**Stored data entries:**
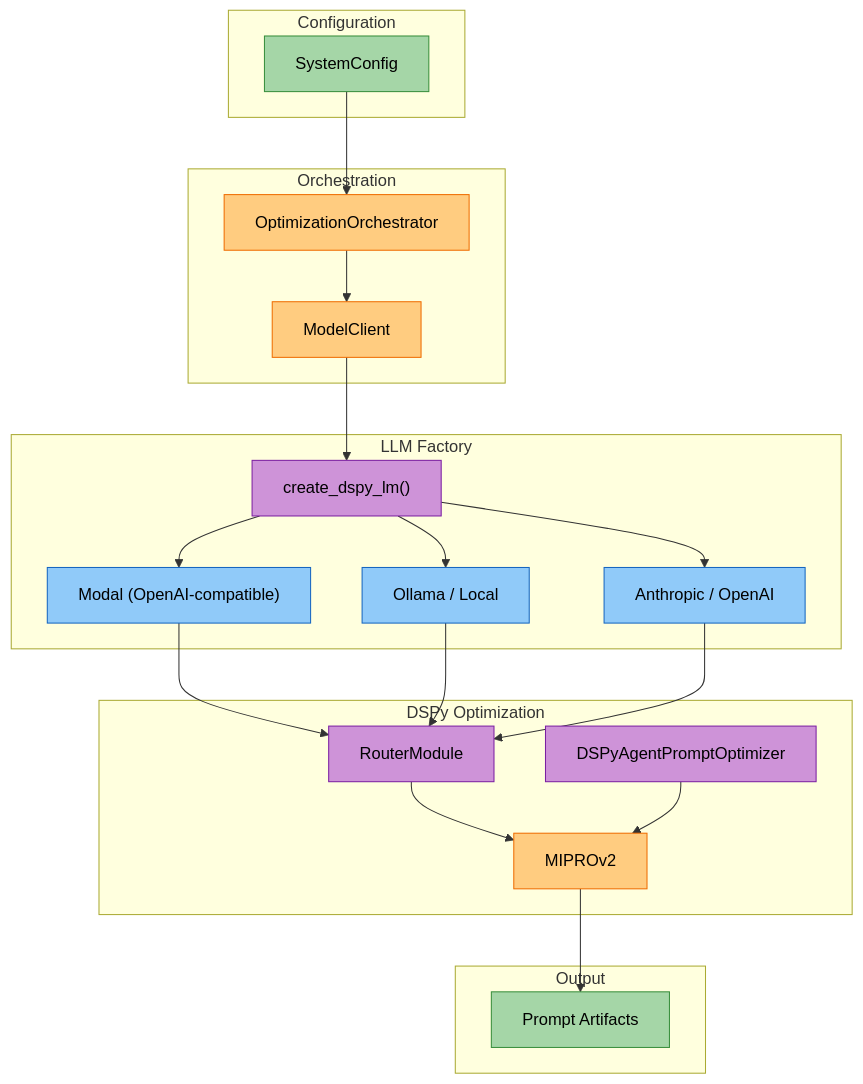
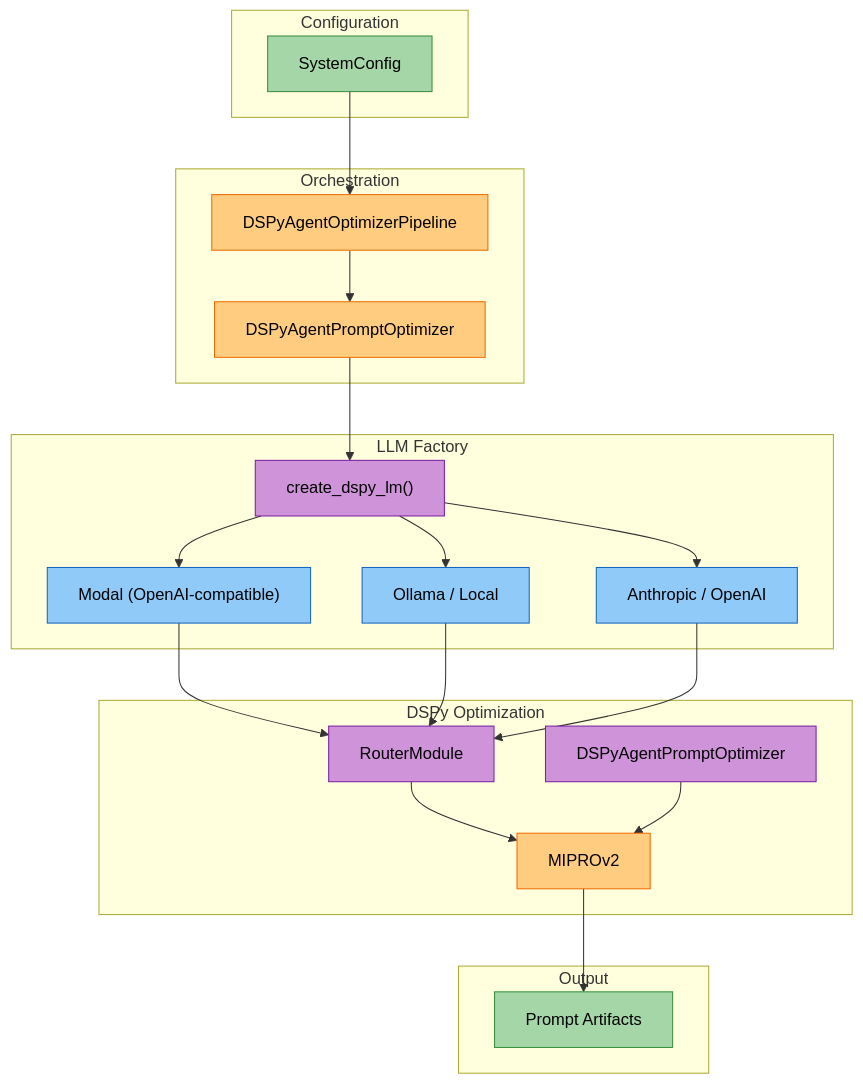
The fourth of 4 diagrams in docs/modules/optimization.md (amit-jain/cogniverse), drawn with Mermaid before and after one commit. The commit also changed other lines of this file and 107 other files, not shown here.

````diff
--- a/docs/modules/optimization.md
+++ b/docs/modules/optimization.md
@@ -1940,56 +1208,56 @@
 ```mermaid
 flowchart TB
     subgraph "Configuration"
         Config["<span style='color:#000'>SystemConfig</span>"]
     end
 
     subgraph "Orchestration"
-        Orch["<span style='color:#000'>OptimizationOrchestrator</span>"]
-        Client["<span style='color:#000'>ModelClient</span>"]
+        Orch["<span style='color:#000'>DSPyAgentOptimizerPipeline</span>"]
+        Client["<span style='color:#000'>DSPyAgentPromptOptimizer</span>"]
     end
 
     subgraph "LLM Factory"
         Factory["<span style='color:#000'>create_dspy_lm()</span>"]
         Modal["<span style='color:#000'>Modal (OpenAI-compatible)</span>"]
         Local["<span style='color:#000'>Ollama / Local</span>"]
         API["<span style='color:#000'>Anthropic / OpenAI</span>"]
     end
 
     subgraph "DSPy Optimization"
         Router["<span style='color:#000'>RouterModule</span>"]
         AgentOpt["<span style='color:#000'>DSPyAgentPromptOptimizer</span>"]
         MIPRO["<span style='color:#000'>MIPROv2</span>"]
     end
 
     subgraph "Output"
         Artifacts["<span style='color:#000'>Prompt Artifacts</span>"]
     end
 
     Config --> Orch
     Orch --> Client
     Client --> Factory
 
     Factory --> Modal
     Factory --> Local
     Factory --> API
 
     Modal --> Router
     Local --> Router
     API --> Router
 
     Router --> MIPRO
     AgentOpt --> MIPRO
     MIPRO --> Artifacts
 
     style Config fill:#a5d6a7,stroke:#388e3c,color:#000
     style Orch fill:#ffcc80,stroke:#ef6c00,color:#000
     style Client fill:#ffcc80,stroke:#ef6c00,color:#000
     style Factory fill:#ce93d8,stroke:#7b1fa2,color:#000
     style Modal fill:#90caf9,stroke:#1565c0,color:#000
     style Local fill:#90caf9,stroke:#1565c0,color:#000
     style API fill:#90caf9,stroke:#1565c0,color:#000
     style Router fill:#ce93d8,stroke:#7b1fa2,color:#000
     style AgentOpt fill:#ce93d8,stroke:#7b1fa2,color:#000
     style MIPRO fill:#ffcc80,stroke:#ef6c00,color:#000
     style Artifacts fill:#a5d6a7,stroke:#388e3c,color:#000
 ```
````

**To do:**
Write out the data exactly, and exclude every picture it holds.

**Task response:**
The fourth of 4 diagrams in docs/modules/optimization.md (amit-jain/cogniverse), drawn with Mermaid before and after one commit. The commit also changed other lines of this file and 107 other files, not shown here.

````diff
--- a/docs/modules/optimization.md
+++ b/docs/modules/optimization.md
@@ -1940,56 +1208,56 @@
 ```mermaid
 flowchart TB
     subgraph "Configuration"
         Config["<span style='color:#000'>SystemConfig</span>"]
     end
 
     subgraph "Orchestration"
-        Orch["<span style='color:#000'>OptimizationOrchestrator</span>"]
-        Client["<span style='color:#000'>ModelClient</span>"]
+        Orch["<span style='color:#000'>DSPyAgentOptimizerPipeline</span>"]
+        Client["<span style='color:#000'>DSPyAgentPromptOptimizer</span>"]
     end
 
     subgraph "LLM Factory"
         Factory["<span style='color:#000'>create_dspy_lm()</span>"]
         Modal["<span style='color:#000'>Modal (OpenAI-compatible)</span>"]
         Local["<span style='color:#000'>Ollama / Local</span>"]
         API["<span style='color:#000'>Anthropic / OpenAI</span>"]
     end
 
     subgraph "DSPy Optimization"
         Router["<span style='color:#000'>RouterModule</span>"]
         AgentOpt["<span style='color:#000'>DSPyAgentPromptOptimizer</span>"]
         MIPRO["<span style='color:#000'>MIPROv2</span>"]
     end
 
     subgraph "Output"
         Artifacts["<span style='color:#000'>Prompt Artifacts</span>"]
     end
 
     Config --> Orch
     Orch --> Client
     Client --> Factory
 
     Factory --> Modal
     Factory --> Local
     Factory --> API
 
     Modal --> Router
     Local --> Router
     API --> Router
 
     Router --> MIPRO
     AgentOpt --> MIPRO
     MIPRO --> Artifacts
 
     style Config fill:#a5d6a7,stroke:#388e3c,color:#000
     style Orch fill:#ffcc80,stroke:#ef6c00,color:#000
     style Client fill:#ffcc80,stroke:#ef6c00,color:#000
     style Factory fill:#ce93d8,stroke:#7b1fa2,color:#000
     style Modal fill:#90caf9,stroke:#1565c0,color:#000
     style Local fill:#90caf9,stroke:#1565c0,color:#000
     style API fill:#90caf9,stroke:#1565c0,color:#000
     style Router fill:#ce93d8,stroke:#7b1fa2,color:#000
     style AgentOpt fill:#ce93d8,stroke:#7b1fa2,color:#000
     style MIPRO fill:#ffcc80,stroke:#ef6c00,color:#000
     style Artifacts fill:#a5d6a7,stroke:#388e3c,color:#000
 ```
````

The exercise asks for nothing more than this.